Leaving out the pictures, restate each record below word for word.

BEGIN

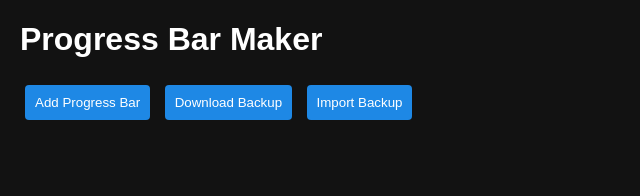
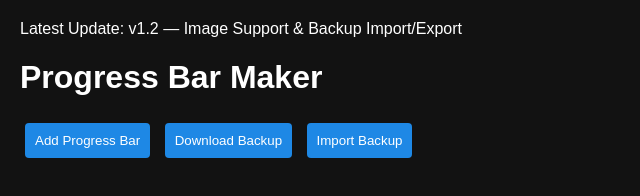
Before and after one commit to malshakhouri/progressbar, a plain HTML site: page index.html in a window 1280 px wide. Shown: the whole page, without its empty margins (0-640 px from the left). Drawn offline with nearby package versions, Linux system fonts and the light colour scheme.

Commit message:
image & backup html

```diff
--- a/index.html
+++ b/index.html
@@ -7,6 +7,8 @@
   <link rel="stylesheet" href="style.css">
 </head>
 <body>
+
+  <div id="latest-update" class="update-label"></div>
 
   <h1>Progress Bar Maker</h1>
   <button onclick="promptAddBar()">Add Progress Bar</button>
```
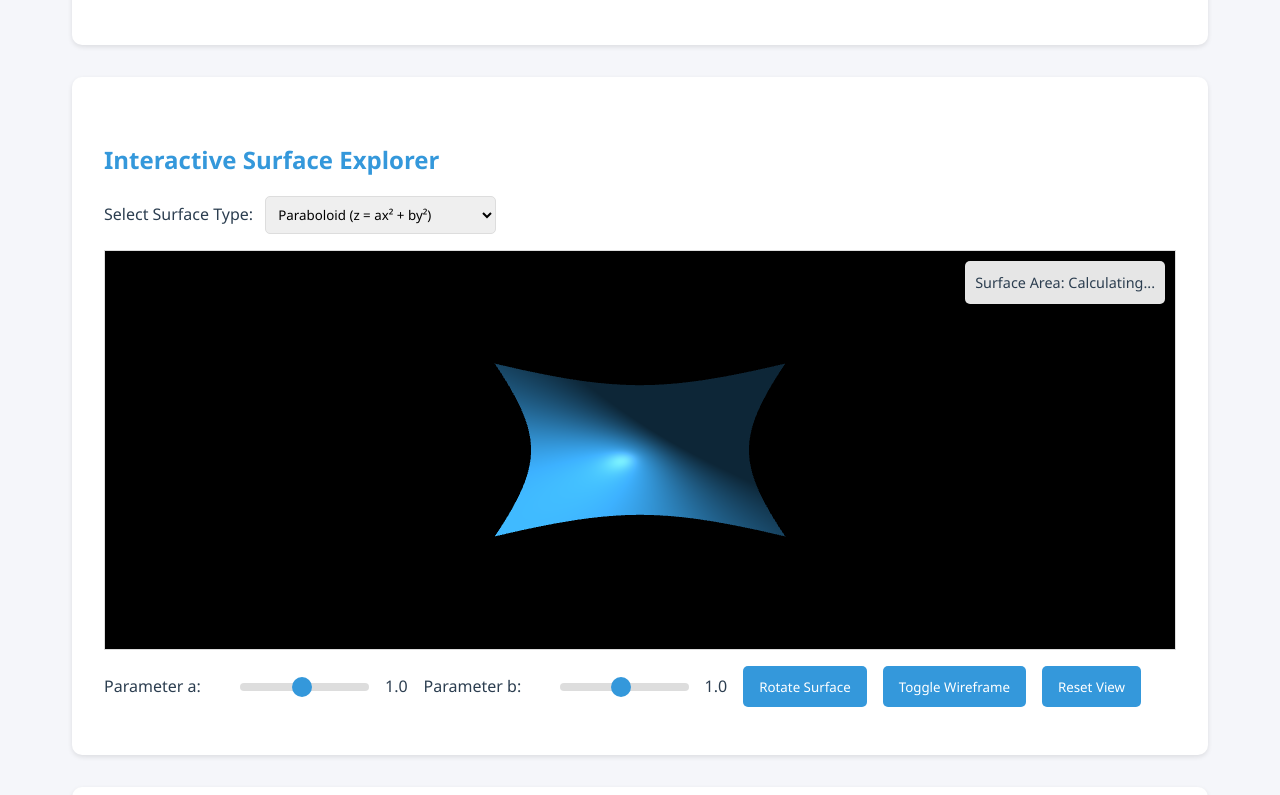
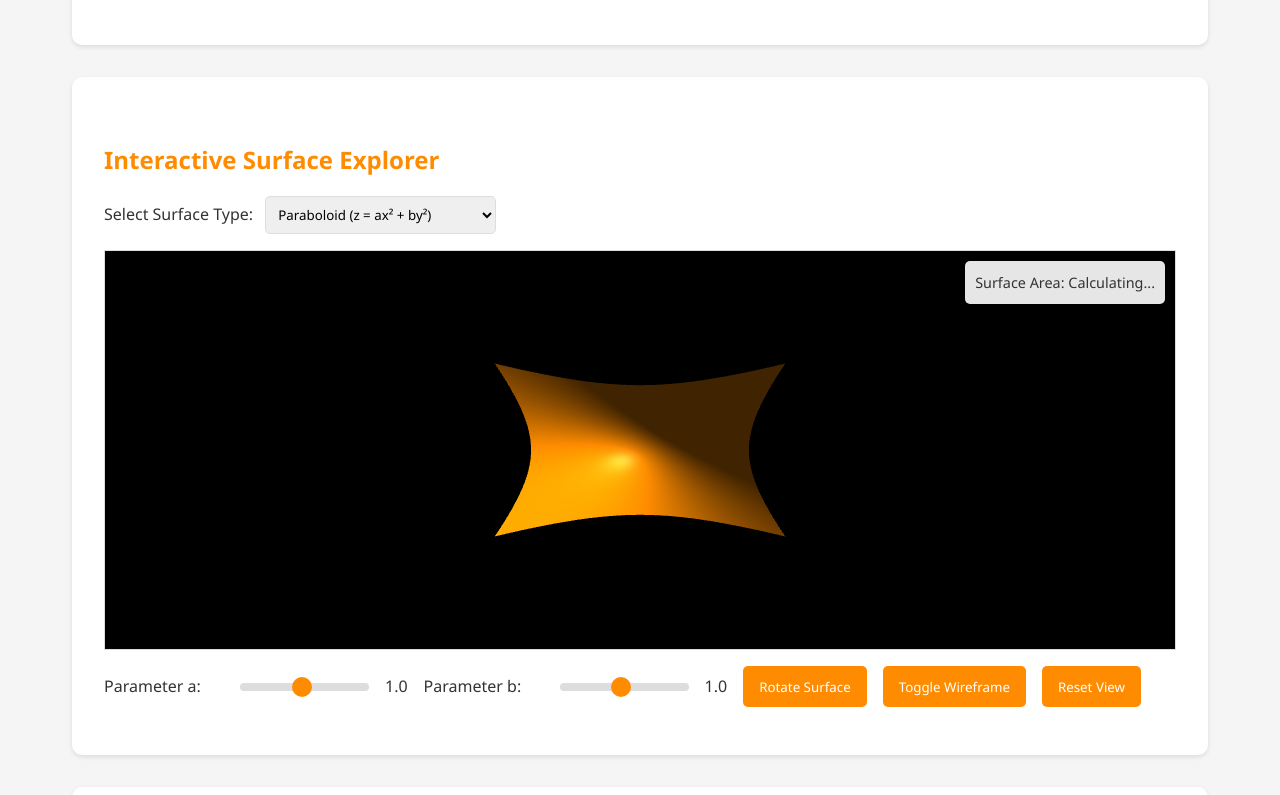
Before and after one commit to seanozalpasan/cursorTesting, a plain HTML site: page index.html in a window 1280 px wide. Shown: the part 505-1300 px from the top of the page. Drawn offline with nearby package versions, Linux system fonts and the light colour scheme; animation ran at ten frames a second.

Commit message:
Update color scheme in index.html for improved aesthetics

```diff
--- a/index.html
+++ b/index.html
@@ -6,10 +6,10 @@
     <title>Surface Area Integrals - Interactive Guide</title>
     <style>
         :root {
-            --primary-color: #2c3e50;
-            --secondary-color: #3498db;
-            --background-color: #f5f6fa;
-            --text-color: #2c3e50;
+            --primary-color: #4a4a4a;
+            --secondary-color: #ff8c00;
+            --background-color: #f5f5f5;
+            --text-color: #333333;
         }
 
         * {
@@ -139,7 +139,7 @@
         }
 
         button:hover {
-            background: #2980b9;
+            background: #e67e00;
         }
 
         .note {
@@ -379,7 +379,7 @@
             }, 50, 50);
 
             const material = new THREE.MeshPhongMaterial({
-                color: 0x3498db,
+                color: 0xff8c00,
                 wireframe: isWireframe
             });
 
```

END

#### Solution:
Before and after one commit to malshakhouri/progressbar, a plain HTML site: page index.html in a window 1280 px wide. Shown: the whole page, without its empty margins (0-640 px from the left). Drawn offline with nearby package versions, Linux system fonts and the light colour scheme.

Commit message:
image & backup html

```diff
--- a/index.html
+++ b/index.html
@@ -7,6 +7,8 @@
   <link rel="stylesheet" href="style.css">
 </head>
 <body>
+
+  <div id="latest-update" class="update-label"></div>
 
   <h1>Progress Bar Maker</h1>
   <button onclick="promptAddBar()">Add Progress Bar</button>
```
Before and after one commit to seanozalpasan/cursorTesting, a plain HTML site: page index.html in a window 1280 px wide. Shown: the part 505-1300 px from the top of the page. Drawn offline with nearby package versions, Linux system fonts and the light colour scheme; animation ran at ten frames a second.

Commit message:
Update color scheme in index.html for improved aesthetics

```diff
--- a/index.html
+++ b/index.html
@@ -6,10 +6,10 @@
     <title>Surface Area Integrals - Interactive Guide</title>
     <style>
         :root {
-            --primary-color: #2c3e50;
-            --secondary-color: #3498db;
-            --background-color: #f5f6fa;
-            --text-color: #2c3e50;
+            --primary-color: #4a4a4a;
+            --secondary-color: #ff8c00;
+            --background-color: #f5f5f5;
+            --text-color: #333333;
         }
 
         * {
@@ -139,7 +139,7 @@
         }
 
         button:hover {
-            background: #2980b9;
+            background: #e67e00;
         }
 
         .note {
@@ -379,7 +379,7 @@
             }, 50, 50);
 
             const material = new THREE.MeshPhongMaterial({
-                color: 0x3498db,
+                color: 0xff8c00,
                 wireframe: isWireframe
             });
 
```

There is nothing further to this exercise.